## WHAT THE EXERCISE ASKS
Set out each line from the following listing that includes the word "with".

··· MATERIAL TO PROCESS ···

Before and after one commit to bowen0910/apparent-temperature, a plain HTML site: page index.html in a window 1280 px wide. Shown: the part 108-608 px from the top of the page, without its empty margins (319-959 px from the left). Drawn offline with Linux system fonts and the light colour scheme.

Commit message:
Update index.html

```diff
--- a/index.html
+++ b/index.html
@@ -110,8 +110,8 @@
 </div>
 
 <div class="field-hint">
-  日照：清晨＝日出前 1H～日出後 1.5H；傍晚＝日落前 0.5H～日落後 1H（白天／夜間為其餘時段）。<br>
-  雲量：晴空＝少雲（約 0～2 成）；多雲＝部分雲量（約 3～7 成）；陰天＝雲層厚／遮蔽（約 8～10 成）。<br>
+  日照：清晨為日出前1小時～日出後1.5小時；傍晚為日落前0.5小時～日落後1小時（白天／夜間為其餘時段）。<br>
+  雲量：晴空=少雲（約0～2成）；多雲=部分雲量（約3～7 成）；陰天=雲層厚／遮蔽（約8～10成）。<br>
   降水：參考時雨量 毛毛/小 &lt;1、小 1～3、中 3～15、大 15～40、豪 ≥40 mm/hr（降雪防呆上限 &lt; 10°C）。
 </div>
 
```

···
··· MATERIAL TO PROCESS ···

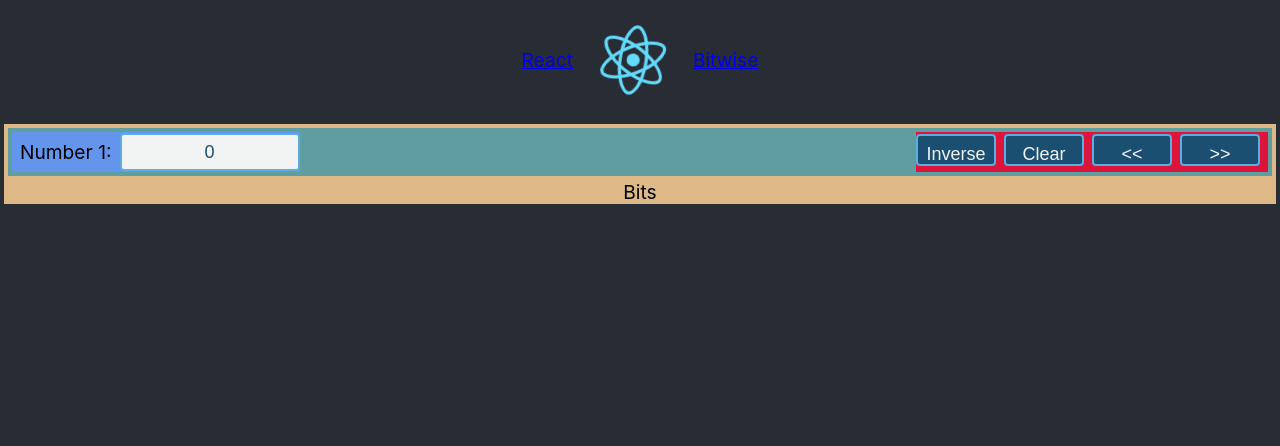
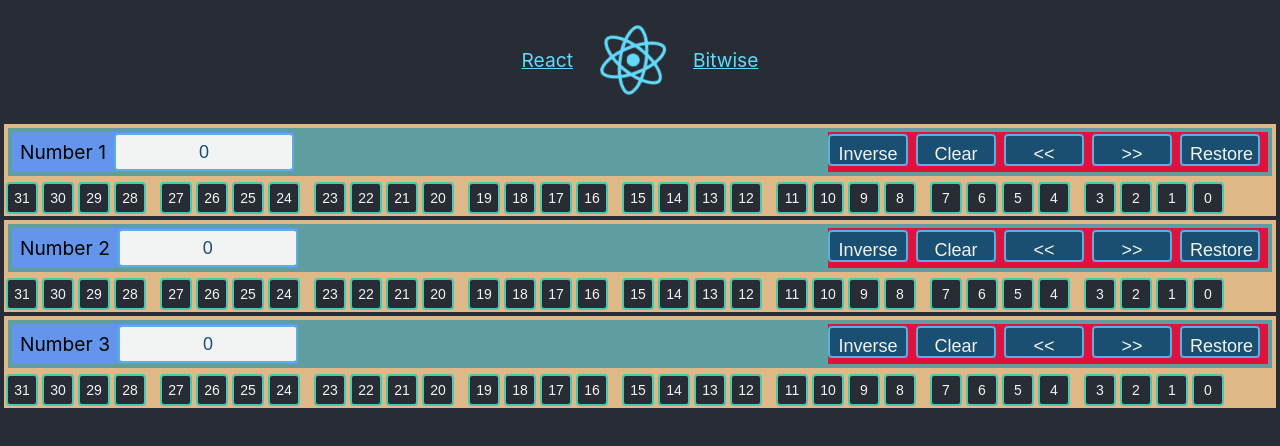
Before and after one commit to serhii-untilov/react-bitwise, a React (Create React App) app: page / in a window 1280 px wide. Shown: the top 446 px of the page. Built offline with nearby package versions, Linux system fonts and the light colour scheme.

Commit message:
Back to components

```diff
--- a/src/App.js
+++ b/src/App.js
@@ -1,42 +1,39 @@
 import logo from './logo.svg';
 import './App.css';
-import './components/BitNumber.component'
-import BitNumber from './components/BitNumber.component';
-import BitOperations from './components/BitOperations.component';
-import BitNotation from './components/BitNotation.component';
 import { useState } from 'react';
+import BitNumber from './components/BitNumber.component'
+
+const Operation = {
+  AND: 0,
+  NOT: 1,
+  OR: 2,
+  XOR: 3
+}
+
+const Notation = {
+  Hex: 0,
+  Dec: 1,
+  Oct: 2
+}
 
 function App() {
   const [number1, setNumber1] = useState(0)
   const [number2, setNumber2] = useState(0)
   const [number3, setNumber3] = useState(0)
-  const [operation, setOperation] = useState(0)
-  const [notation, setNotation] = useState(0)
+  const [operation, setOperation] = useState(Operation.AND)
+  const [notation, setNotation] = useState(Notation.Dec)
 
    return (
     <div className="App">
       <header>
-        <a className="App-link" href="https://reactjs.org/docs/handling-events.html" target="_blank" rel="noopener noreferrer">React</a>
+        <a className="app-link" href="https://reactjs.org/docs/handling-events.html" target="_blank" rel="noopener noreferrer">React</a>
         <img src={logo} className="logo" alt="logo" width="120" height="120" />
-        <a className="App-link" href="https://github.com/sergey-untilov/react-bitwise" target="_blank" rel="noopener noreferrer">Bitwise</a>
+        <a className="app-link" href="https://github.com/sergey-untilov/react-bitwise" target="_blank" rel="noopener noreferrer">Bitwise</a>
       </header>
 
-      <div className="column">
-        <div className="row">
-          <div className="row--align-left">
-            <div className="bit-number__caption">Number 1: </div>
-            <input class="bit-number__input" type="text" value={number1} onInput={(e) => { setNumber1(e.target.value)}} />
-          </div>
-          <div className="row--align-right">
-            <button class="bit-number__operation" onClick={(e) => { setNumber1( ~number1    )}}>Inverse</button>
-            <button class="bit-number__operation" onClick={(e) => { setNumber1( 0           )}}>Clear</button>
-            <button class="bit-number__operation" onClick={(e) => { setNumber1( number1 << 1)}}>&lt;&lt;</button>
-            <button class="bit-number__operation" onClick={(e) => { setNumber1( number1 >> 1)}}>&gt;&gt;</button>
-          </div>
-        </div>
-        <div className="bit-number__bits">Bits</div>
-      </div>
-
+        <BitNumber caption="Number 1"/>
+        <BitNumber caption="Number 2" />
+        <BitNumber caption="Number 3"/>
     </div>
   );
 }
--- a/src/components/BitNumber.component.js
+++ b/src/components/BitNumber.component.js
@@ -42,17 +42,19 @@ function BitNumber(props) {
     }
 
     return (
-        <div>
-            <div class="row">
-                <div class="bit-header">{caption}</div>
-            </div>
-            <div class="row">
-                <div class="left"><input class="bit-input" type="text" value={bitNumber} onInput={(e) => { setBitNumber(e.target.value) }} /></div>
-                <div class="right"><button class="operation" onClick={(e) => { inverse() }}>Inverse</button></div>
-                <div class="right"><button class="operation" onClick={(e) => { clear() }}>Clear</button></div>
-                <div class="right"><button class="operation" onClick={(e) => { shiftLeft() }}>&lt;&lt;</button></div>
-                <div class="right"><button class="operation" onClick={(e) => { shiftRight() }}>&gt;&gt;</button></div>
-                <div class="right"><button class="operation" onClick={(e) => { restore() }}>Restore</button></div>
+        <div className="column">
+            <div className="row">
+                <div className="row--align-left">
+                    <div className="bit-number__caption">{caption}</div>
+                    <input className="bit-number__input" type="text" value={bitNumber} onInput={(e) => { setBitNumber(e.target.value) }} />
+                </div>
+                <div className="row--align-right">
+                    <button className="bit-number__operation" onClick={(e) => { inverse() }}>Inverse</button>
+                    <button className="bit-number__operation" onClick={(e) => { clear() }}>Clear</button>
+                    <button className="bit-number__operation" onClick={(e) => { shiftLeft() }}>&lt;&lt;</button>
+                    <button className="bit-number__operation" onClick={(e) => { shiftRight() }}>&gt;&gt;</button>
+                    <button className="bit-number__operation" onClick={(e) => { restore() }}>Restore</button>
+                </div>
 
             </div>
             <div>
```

···

## EXERCISE RESPONSE
Before and after one commit to bowen0910/apparent-temperature, a plain HTML site: page index.html in a window 1280 px wide. Shown: the part 108-608 px from the top of the page, without its empty margins (319-959 px from the left). Drawn offline with Linux system fonts and the light colour scheme.
Before and after one commit to serhii-untilov/react-bitwise, a React (Create React App) app: page / in a window 1280 px wide. Shown: the top 446 px of the page. Built offline with nearby package versions, Linux system fonts and the light colour scheme.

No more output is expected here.